Another volunteer that appears every year is the Pokeweed. It's another one of those with a long taproot, which is why my simply cutting it off after it blooms never quite gets rid of it.
Because it has been well-mannered so far, I usually leave it alone for awhile so the birds can enjoy the berries. The berries, as you can see, aren't ripe yet, but when they are, they'll be a deep dark purple. They are toxic to humans, though, and can stain your hands, so I will definitely let the birds pick them!
Goldenrod is also just beginning to bloom. I'm not sure what type this is, because all the plants are volunteers. And talk about volunteers--it would take over my garden if I let it! I pull some of the excess seedlings every year, but I leave the rest because, besides its value to insects, it really does make a pretty backdrop for other flowers, like these seedheads of the gray-headed coneflowers. It also makes a nice filler for flower arrangements.
As you can see, many of the natives in my garden are actually volunteers, probably gifts from the birds. Too often it seems the natives I actually plant in my garden don't germinate or disappear, probably overcome by the thugs already there. But sometimes I am pleasantly surprised, as I was by the plant I wanted to focus on this month.
A few weeks ago I noticed a few tall plants amidst the emerging goldenrod and asters. I was pretty sure they were weeds until I noticed small flowerbuds on them. I was intrigued and decided to leave them alone. Thank goodness I did! When they bloomed, I was finally able to identify them as Common Sneezeweed, Helenium Autumnale.
A few facts about this Sneezeweed:
- Zone 3-8, blooms August --October
- 3-5 feet tall with not much branching but an abundance of flowers
- likes wet to moist conditions--we had the perfect spring/early summer for it this year
- the foliage is bitter and toxic, with some reports of livestock poisoning from it
- despite the name, it does not cause sneezing. In the past, the leaves and flowers were dried and used as snuff, hence the name
Common visitors to the Sneezeweed include all kinds of bees, some wasps, Syrphid flies, butterflies, and beetles. Most suck the nectar, but some also collect the pollen.
So how did these pretty bee-magnets find their way into my garden?? I doubted they were volunteers, so I searched through my garden journals, and sure enough, I discovered that I had purchased a seedling at our local Prairie Plant Society sale two years ago. Because I had seen no sign of it the past two years, I had forgotten all about it--thank goodness I didn't pull it out! Sometimes there are benefits to being forgetful--it makes for some happy surprises every year in the garden:) Aside from that, seeing the Sneezeweed in full bloom gives me hope that some of the other natives I've planted in the past two years and haven't seen a sign of may just be biding their time and will surprise me next year.
I am enjoying all these late additions to the garden, whether they were invited or not.
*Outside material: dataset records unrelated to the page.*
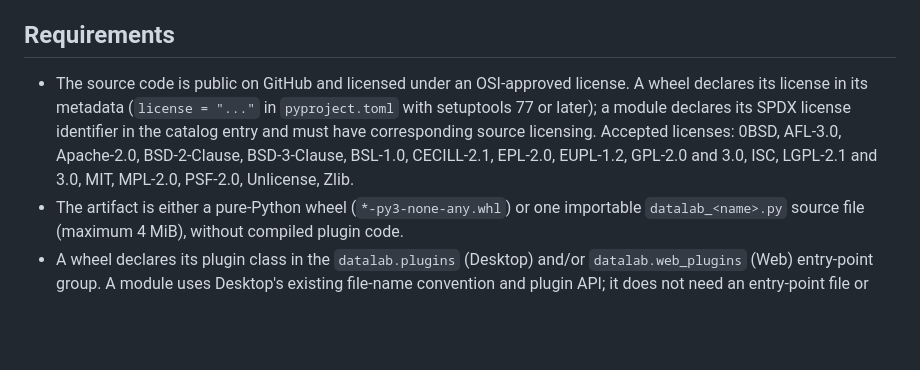
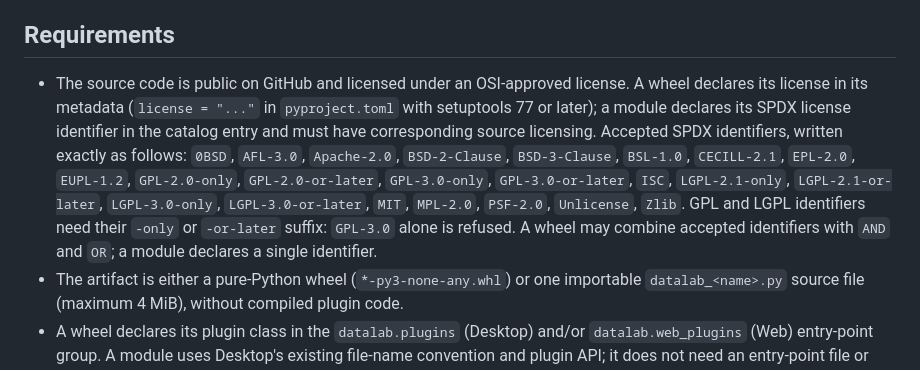
Before and after one commit to DataLab-Platform/plugins, a Markdown page: CONTRIBUTING.md, the part around the change. Drawn GitHub-style; blank space fills up the shorter version.

Commit message:
docs(contributing): list the exact SPDX license identifiers
The contributing guide listed the accepted licenses as "GPL-2.0 and
3.0, LGPL-2.1 and 3.0", whereas the catalog check only accepts exact
SPDX identifiers with the `-only` or `-or-later` suffix: an entry with
`license: GPL-3.0` is rejected.

- List the identifiers of `ALLOWED_LICENSES` exactly
- State that a wheel may combine them with `AND` and `OR`, whereas a
  module declares a single identifier

Closes #12

Assisted-by: Claude Opus 5.5

```diff
--- a/CONTRIBUTING.md
+++ b/CONTRIBUTING.md
@@ -6,7 +6,7 @@ New to plugin development? Run `datalab-plugin create`, installed with the DataL
 
 ## Requirements
 
-- The source code is public on GitHub and licensed under an OSI-approved license. A wheel declares its license in its metadata (`license = "..."` in `pyproject.toml` with setuptools 77 or later); a module declares its SPDX license identifier in the catalog entry and must have corresponding source licensing. Accepted licenses: 0BSD, AFL-3.0, Apache-2.0, BSD-2-Clause, BSD-3-Clause, BSL-1.0, CECILL-2.1, EPL-2.0, EUPL-1.2, GPL-2.0 and 3.0, ISC, LGPL-2.1 and 3.0, MIT, MPL-2.0, PSF-2.0, Unlicense, Zlib.
+- The source code is public on GitHub and licensed under an OSI-approved license. A wheel declares its license in its metadata (`license = "..."` in `pyproject.toml` with setuptools 77 or later); a module declares its SPDX license identifier in the catalog entry and must have corresponding source licensing. Accepted SPDX identifiers, written exactly as follows: `0BSD`, `AFL-3.0`, `Apache-2.0`, `BSD-2-Clause`, `BSD-3-Clause`, `BSL-1.0`, `CECILL-2.1`, `EPL-2.0`, `EUPL-1.2`, `GPL-2.0-only`, `GPL-2.0-or-later`, `GPL-3.0-only`, `GPL-3.0-or-later`, `ISC`, `LGPL-2.1-only`, `LGPL-2.1-or-later`, `LGPL-3.0-only`, `LGPL-3.0-or-later`, `MIT`, `MPL-2.0`, `PSF-2.0`, `Unlicense`, `Zlib`. GPL and LGPL identifiers need their `-only` or `-or-later` suffix: `GPL-3.0` alone is refused. A wheel may combine accepted identifiers with `AND` and `OR`; a module declares a single identifier.
 - The artifact is either a pure-Python wheel (`*-py3-none-any.whl`) or one importable `datalab_<name>.py` source file (maximum 4 MiB), without compiled plugin code.
 - A wheel declares its plugin class in the `datalab.plugins` (Desktop) and/or `datalab.web_plugins` (Web) entry-point group. A module uses Desktop's existing file-name convention and plugin API; it does not need an entry-point file or packaging metadata.
 - Its requirements must be satisfied by DataLab (for example `datalab-platform`, `sigima`, `numpy`, `scipy`) or, for Desktop, by explicitly listed dependency wheels or by packages that users install in DataLab's Python environment (see [Packages required in the Python environment](#packages-required-in-the-python-environment)). Existing host package versions cannot be replaced. Additional wheels may contain native libraries but must cover the intended Python/ABI/platform; no compilation or system installation is performed. Web requirements remain restricted to packages supplied by the Web host.
```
For more information on wildflowers and natives, be sure to visit our gracious hostess Gail at Clay and Limestone.